In the last 5 years, we have witnessed a total paradigm shift in the way financial crime is carried out. Today most of the financial crime is directly related to the criminal or state actor’s ability to utilise technology to take advantage of weak security controls and scam unsuspecting individuals and institutions. The new generation of financial crime actors have not known a world without computers and therefore have garnered skills that are valuable in the criminal milieu.
The world of money laundering has also capitalised on the use of new technologies, especially the crypto-coin industry. Countries have been playing catch-up to close many loopholes that are attractive to the financial crime element and unfortunately, these actors are remaining one step ahead of legislation and enforcement.
State actors have found a whole new world in which to attack a country’s sovereignty. Using techniques such as proclaiming “national daughter’s day and/or national son’s day” which is not an official day enables state actors to collect information on citizens and families which help build profiles for potential scams later.
Nathan Grant, Senior Credit Industry Analyst, Credit Card Insider
There were 516,967 cases of identity theft in total in Q1 2021, compared to 221,537 cases in Q1 2020. While credit card fraud is still a major factor in these numbers, the most common cases were government and benefits fraud, due to the rise in crime surrounding other financial avenues such as stimulus relief checks.
Scammers are using new and old ways to acquire people's financial information. Posing as a legitimate agency over the phone looking to verify personal details in order to get people money they are owed, is one of the biggest contributors to the growth in government and benefits fraud.
Customers should never provide anyone with information over the phone unless they initiated contact with an organisation itself. If a phone call seems suspicious and one wants to determine legitimacy, contact the organisation directly that the caller claims to be from to verify before giving any further information.
Christopher Liew, CFA, Founder of Wealth Awesome
Financial crimes have always been rampant, even during the first few years of America achieving independence. Crimes and scams such as money laundering, embezzlement, investment fraud, insurance fraud, extortion, identity theft, illicit gambling, organised crime activities, terrorism financing, bribery, corruption, insider trading, and the like.
Certain AML policies and procedures were already in place back then with FinCEN regularly updating and requiring financial institutions to be in strict compliance. Unfortunately, because of the pandemic, FinCEN who used to delegate its authority to perform in-person examinations of such cases is now working virtually. This transition may pose certain risks for financial institutions as it was more feasible to maintain and monitor compliance programs when examinations, exchange of documents, and communication were done personally.
Vic Hartman, J.D., CPA/CFF, CFE, Former FBI Agent, Author of The Honest Truth About Fraud, Principal at The Hartman Firm, LLC
The year 2020 saw the emergence of COVID-19 related frauds involving medical supplies, testing and vaccines. Predators understand weaknesses in medical supply chains and took advantage of organisations that lowered their due diligence procedures as they raced to obtain much needed supplies. There is also a continued evolution of the digital platform by fraudsters to commit crimes and then launder their ill-gotten gains.
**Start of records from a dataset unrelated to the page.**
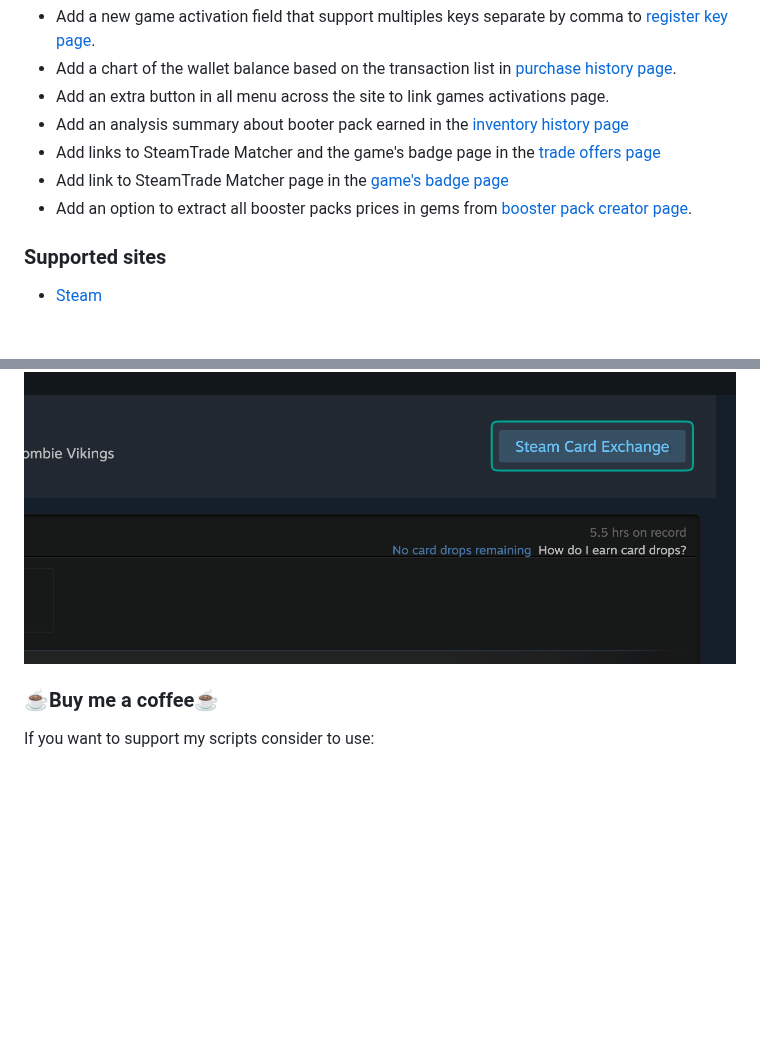
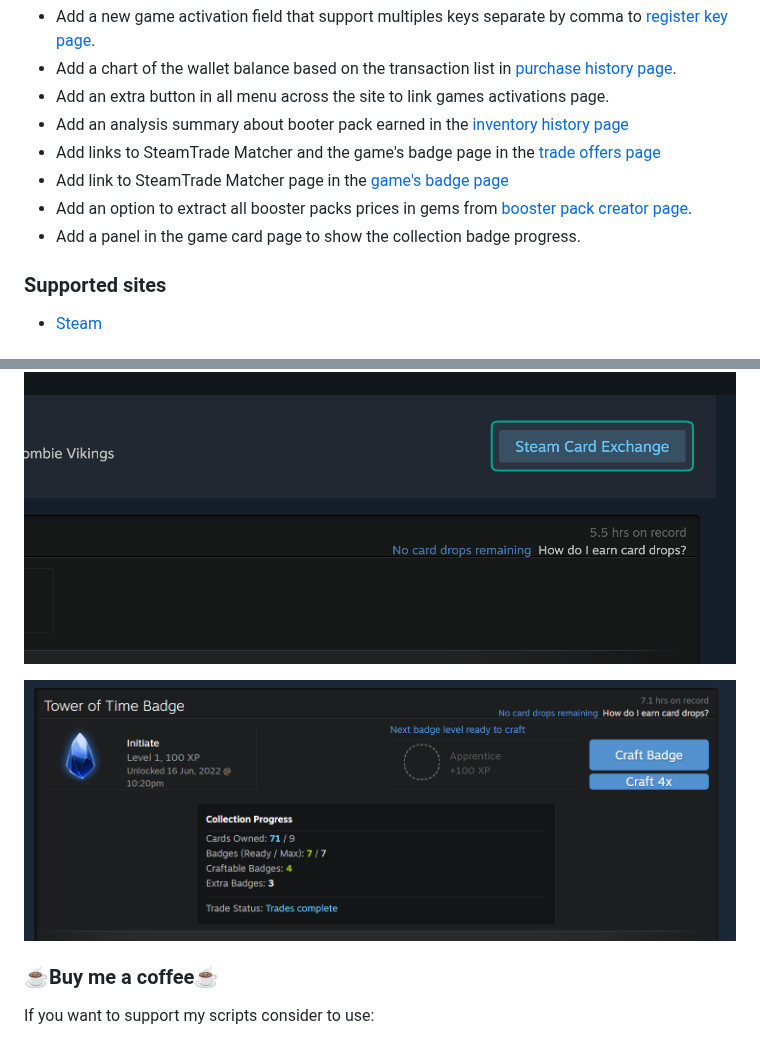
Before and after one commit to sergiosusa/steam-enhanced, a Markdown page: README.md, 2 parts joined by grey strips. Rendered like a GitHub page; pictures changed too: screenshots/steam-enhanced-8.png (added); blank space fills up the shorter version.

Commit message:
new feature: Callection progress in badge game page

```diff
--- a/README.md
+++ b/README.md
@@ -9,6 +9,7 @@ This script enhanced the famous marketplace **[Steam](https://store.steampowered
 * Add links to SteamTrade Matcher and the game's badge page in the [trade offers page](https://steamcommunity.com/id/s3rxus/tradeoffers/)
 * Add link to SteamTrade Matcher page in the [game's badge page](https://steamcommunity.com/id/s3rxus/gamecards/281750)
 * Add an option to extract all booster packs prices in gems from [booster pack creator page](https://steamcommunity.com//tradingcards/boostercreator).
+* Add a panel in the game card page to show the collection badge progress.
 
 ### Supported sites
 
@@ -50,6 +51,8 @@ No extra configuration required.
 
 ![link to the SteamTrade Matcher page on the game’s badge page](screenshots/steam-enhanced-7.png)
 
+![Collection badge progress](screenshots/steam-enhanced-8.png)
+
 
 
 ### ☕Buy me a coffee☕
```
Also changed, not shown: 1 other file.
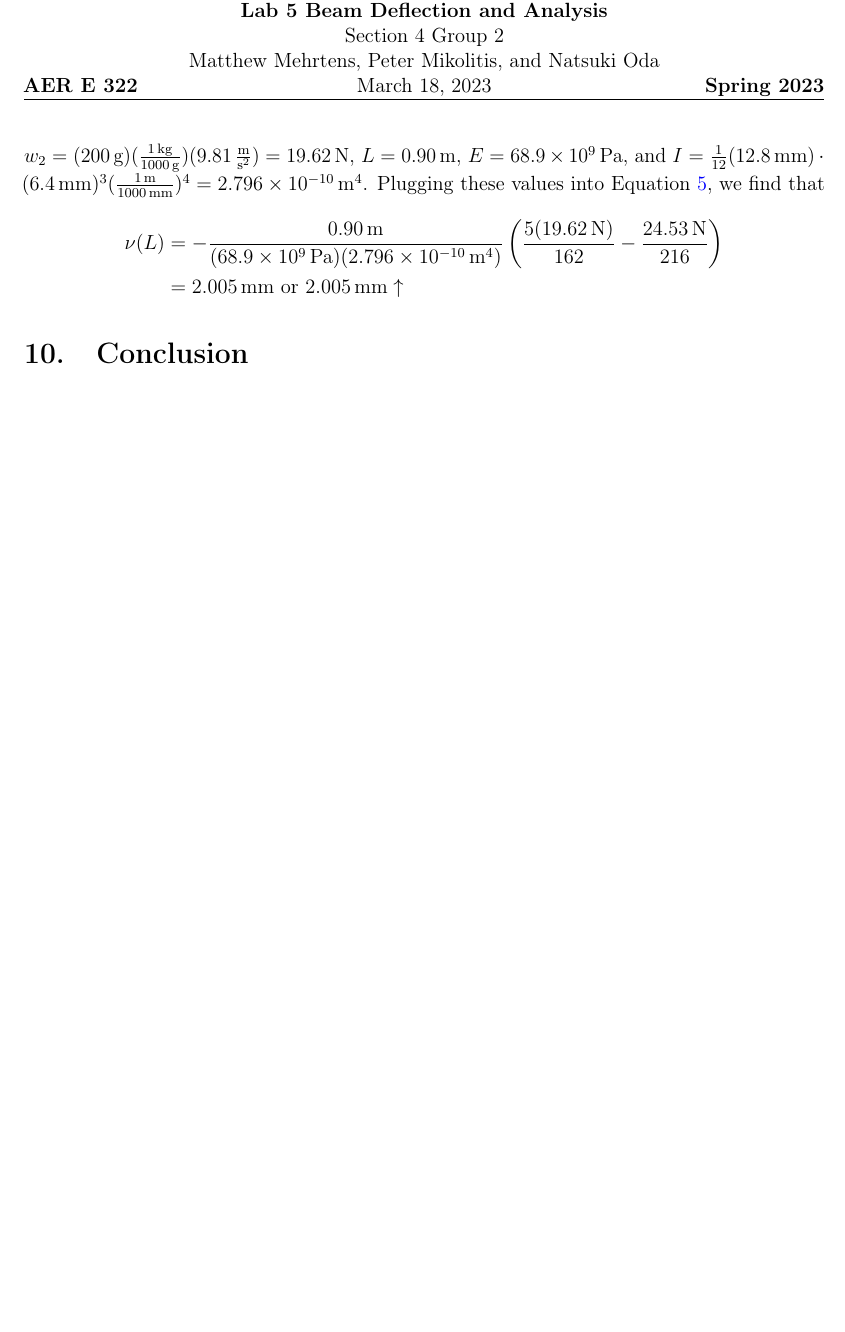
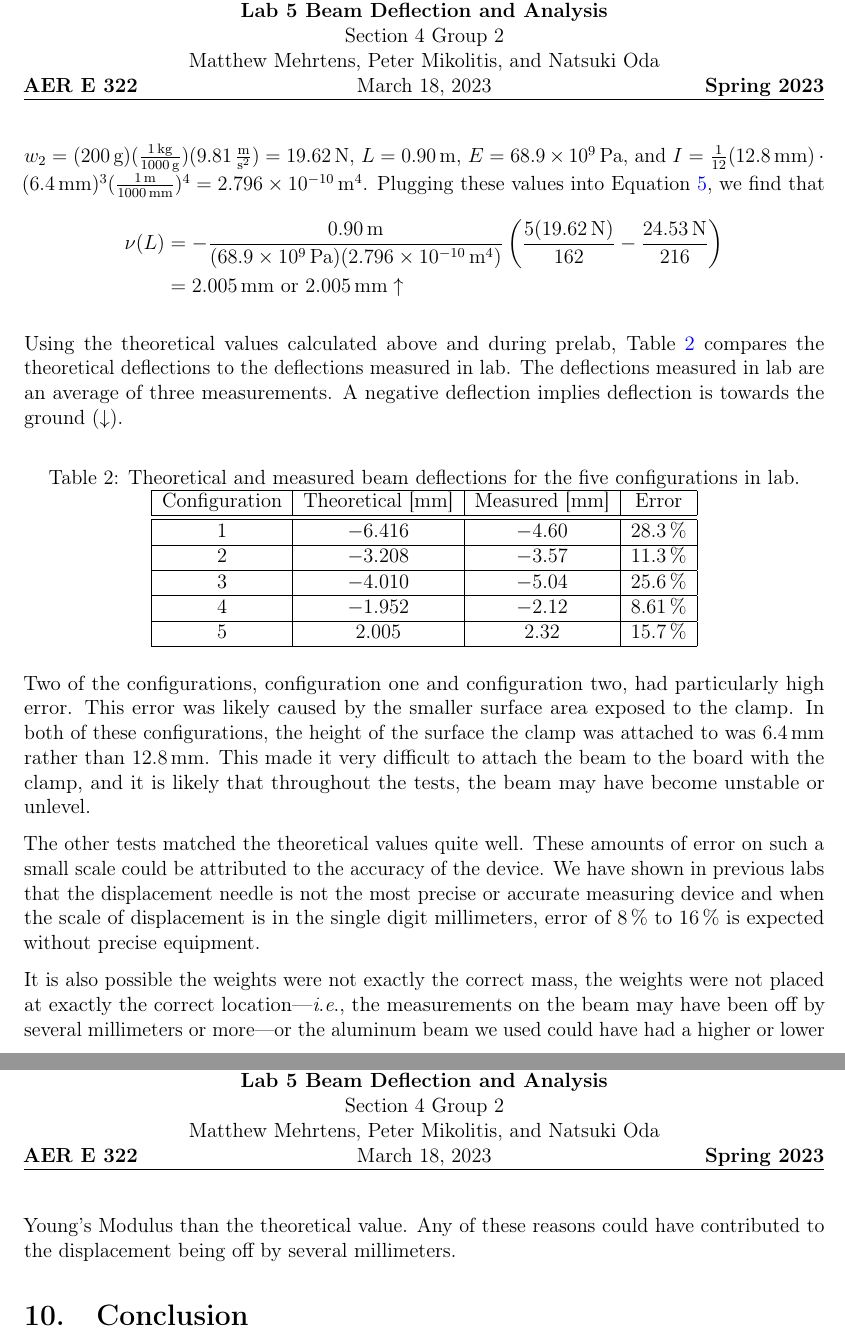
Before and after one commit to mcmehrtens/AER-E-322-lab-05, a LaTeX document (Lab 5 Summary/main.tex): part of page 9 of 9 before the commit and two parts of pages 9 and 10 of 10 after it, the two joined at a grey line, cut so that both start at the same text, the shorter picture padded with empty space. Compiled offline with pdfLaTeX.

Commit message:
Finished analysis

```diff
--- a/Lab 5 Summary/main.tex
+++ b/Lab 5 Summary/main.tex
@@ -342,6 +342,37 @@ As expected, this equation matches the given expression in Equation \ref{eqn:con
 	&=\qty{2.005}{\mm}\text{ or }\qty{2.005}{\mm}\uparrow
 \end{align*}
 
+Using the theoretical values calculated above and during prelab, Table \ref{tbl:compare} compares the theoretical deflections to the deflections measured in lab. The deflections measured in lab are an average of three measurements. A negative deflection implies deflection is towards the ground ($\downarrow$).
+
+\begin{table}[!htbp]
+\caption{Theoretical and measured beam deflections for the five configurations in lab.}
+\begin{center}
+	\begin{tabular}{|c|c|c|c|}
+		\hline
+		Configuration&Theoretical [\unit{\mm}]&Measured [\unit{\mm}]&Error\\
+		\hline
+		\hline
+		1&\num{-6.416}&\num{-4.60}&\qty{28.3}{\percent}\\
+		\hline
+		2&\num{-3.208}&\num{-3.57}&\qty{11.3}{\percent}\\
+		\hline
+		3&\num{-4.010}&\num{-5.04}&\qty{25.6}{\percent}\\
+		\hline
+		4&\num{-1.952}&\num{-2.12}&\qty{8.61}{\percent}\\
+		\hline
+		5&\num{2.005}&\num{2.32}&\qty{15.7}{\percent}\\
+		\hline
+	\end{tabular}
+\end{center}
+\label{tbl:compare}
+\end{table}
+
+Two of the configurations, configuration one and configuration two, had particularly high error. This error was likely caused by the smaller surface area exposed to the clamp. In both of these configurations, the height of the surface the clamp was attached to was \qty{6.4}{\mm} rather than \qty{12.8}{\mm}. This made it very difficult to attach the beam to the board with the clamp, and it is likely that throughout the tests, the beam may have become unstable or unlevel.
+
+The other tests matched the theoretical values quite well. These amounts of error on such a small scale could be attributed to the accuracy of the device. We have shown in previous labs that the displacement needle is not the most precise or accurate measuring device and when the scale of displacement is in the single digit millimeters, error of \qtyrange{8}{16}{\percent} is expected without precise equipment.
+
+It is also possible the weights were not exactly the correct mass, the weights were not placed at exactly the correct location---\ie the measurements on the beam may have been off by several millimeters or more---or the aluminum beam we used could have had a higher or lower Young's Modulus than the theoretical value. Any of these reasons could have contributed to the displacement being off by several millimeters.
+
 \section{Conclusion} \label{conclusion}
 % TODO
 
```
Also changed, not shown: Lab 5 Summary/main.pdf, 1 other file.
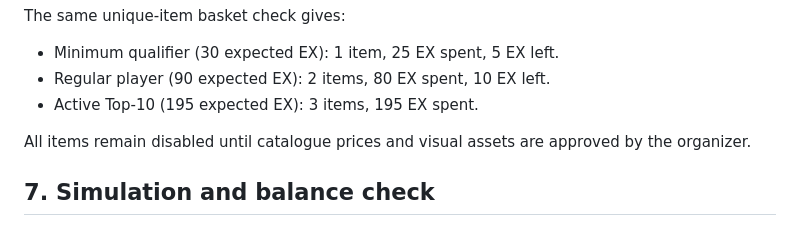
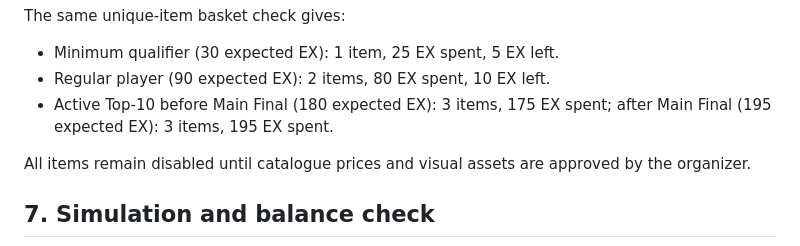
Before and after one commit to denysolshanskiy-hue/mafia-bot, a Markdown page: mafia_bot/CHRONOS_ECONOMY.md, the part around the change. Drawn GitHub-style.

Commit message:
Distinguish EX store basket before and after Main Final

```diff
--- a/mafia_bot/CHRONOS_ECONOMY.md
+++ b/mafia_bot/CHRONOS_ECONOMY.md
@@ -211,7 +211,7 @@ Total one-time EX catalogue sink capacity: **1,470 EX per player**. The expected
 The same unique-item basket check gives:
 - Minimum qualifier (30 expected EX): 1 item, 25 EX spent, 5 EX left.
 - Regular player (90 expected EX): 2 items, 80 EX spent, 10 EX left.
-- Active Top-10 (195 expected EX): 3 items, 195 EX spent.
+- Active Top-10 before Main Final (180 expected EX): 3 items, 175 EX spent; after Main Final (195 expected EX): 3 items, 195 EX spent.
 
 All items remain disabled until catalogue prices and visual assets are approved by the organizer.
 
```
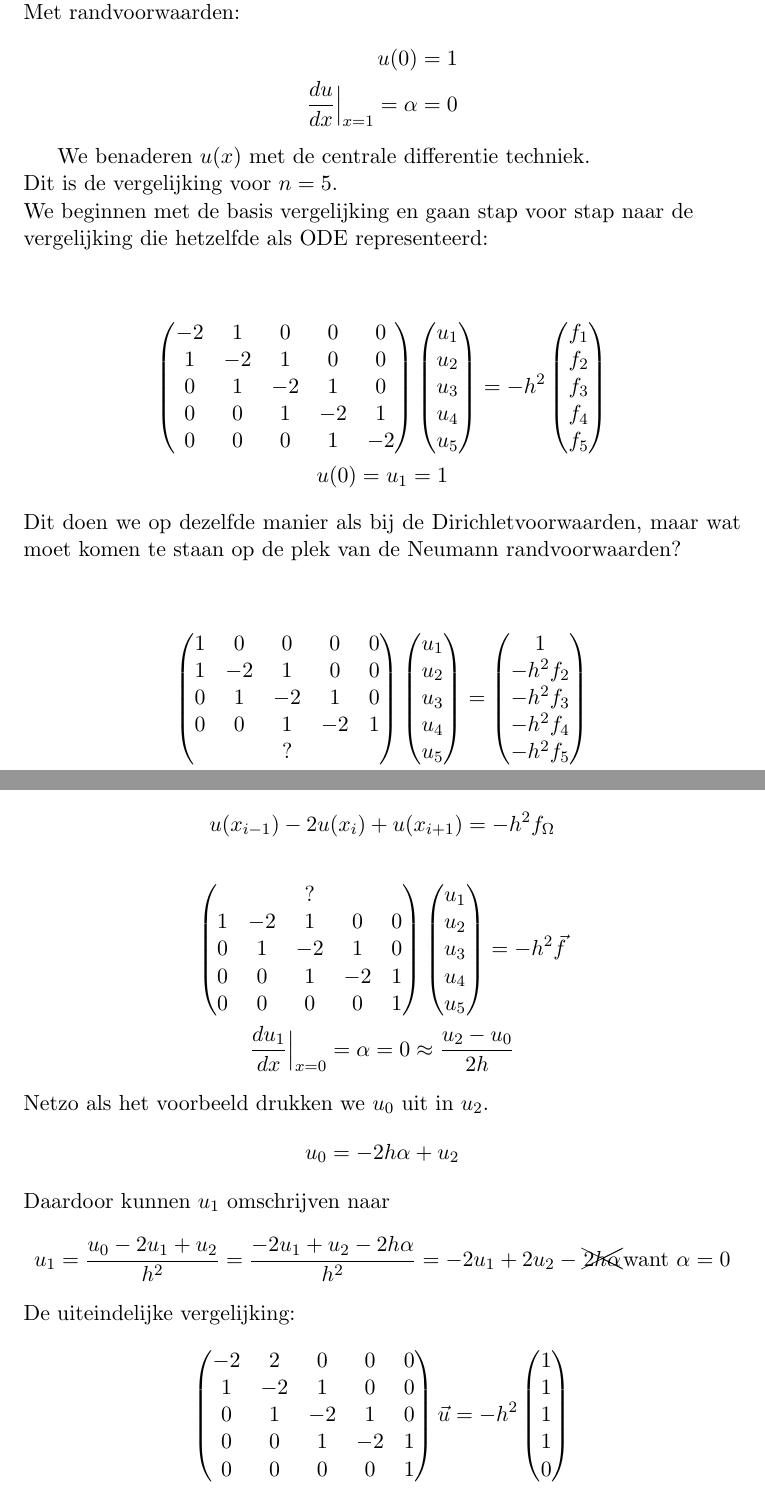
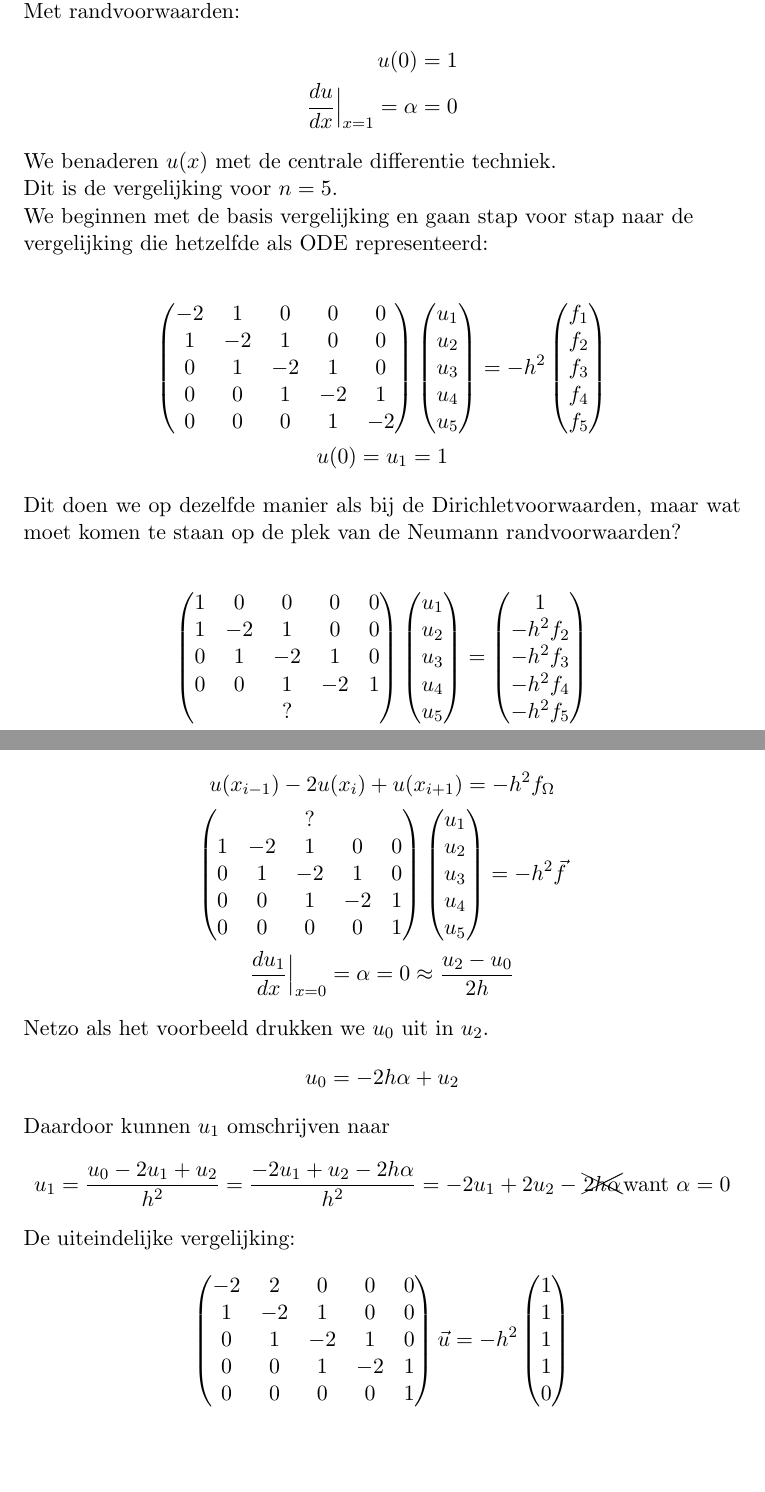
Before and after one commit to SimchaGD/EngineeringTex, a LaTeX document (EN_uitwerkingen.tex): two parts of pages 2 and 4 of 7, joined at a grey line, cut so that both start at the same text, the shorter picture padded with empty space. Compiled offline with pdfLaTeX.

Commit message:
Tex en PDF update

```diff
--- a/EN_uitwerkingen.tex
+++ b/EN_uitwerkingen.tex
@@ -20,10 +20,9 @@ Met randvoorwaarden:
     u(0) = 1\\
 	\dfrac{du}{dx}\Big|_{x = 1} = \alpha = 0
 \end{align*}
-
 We benaderen $u(x)$ met de centrale differentie techniek.\\
 Dit is de vergelijking voor $n = 5$.\\
-We beginnen met de basis vergelijking en gaan stap voor stap naar de \\vergelijking die hetzelfde als ODE representeerd:\\\\
+We beginnen met de basis vergelijking en gaan stap voor stap naar de \\vergelijking die hetzelfde als ODE representeerd:\\
 \begin{gather*}
 \begin{pmatrix}
 -2& 1 & 0 & 0 & 0 \\
@@ -51,7 +50,7 @@ f_{5}\\
 \end{pmatrix}\\
 u(0)= u_{1} = 1
 \end{gather*}
-Dit doen we op dezelfde manier als bij de Dirichletvoorwaarden, maar wat moet komen te staan op de plek van de Neumann randvoorwaarden?\\\\
+Dit doen we op dezelfde manier als bij de Dirichletvoorwaarden, maar wat moet komen te staan op de plek van de Neumann randvoorwaarden?\\
 \begin{gather*}
 \begin{pmatrix}
 1 & 0 & 0 & 0 & 0 \\
@@ -147,10 +146,8 @@ a: De exacte oplossing\\
 Het uiteindelijke antwoord:
 $$u(x) = -\frac{1}{2}x^2 + \frac{1}{2}$$
 b: De numerieke oplossing met $n = 5$.
-$$
-u(x_{i-1}) - 2u(x_{i}) + u(x_{i+1}) = -h^2f_{\Omega}
-$$
 \begin{gather*}
+u(x_{i-1}) - 2u(x_{i}) + u(x_{i+1}) = -h^2f_{\Omega}\\
 \begin{pmatrix}
 	  &  & ?&  &  \\
 	 1&-2& 1& 0& 0\\
```
Also changed, not shown: EN_uitwerkingen.pdf, 2 other files.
Ransomware attacks and business email compromise (BEC) are now mainstay financial crimes. The dark web provides all the tools and training for criminal enterprises that want to exploit these frauds. Despite the widespread knowledge of both ransomware and the BEC, the criminals behind these schemes are able to advance their tradecraft by staying one step ahead of their victims. These attackers are also being enabled by cryptocurrencies and the anonymity they provide.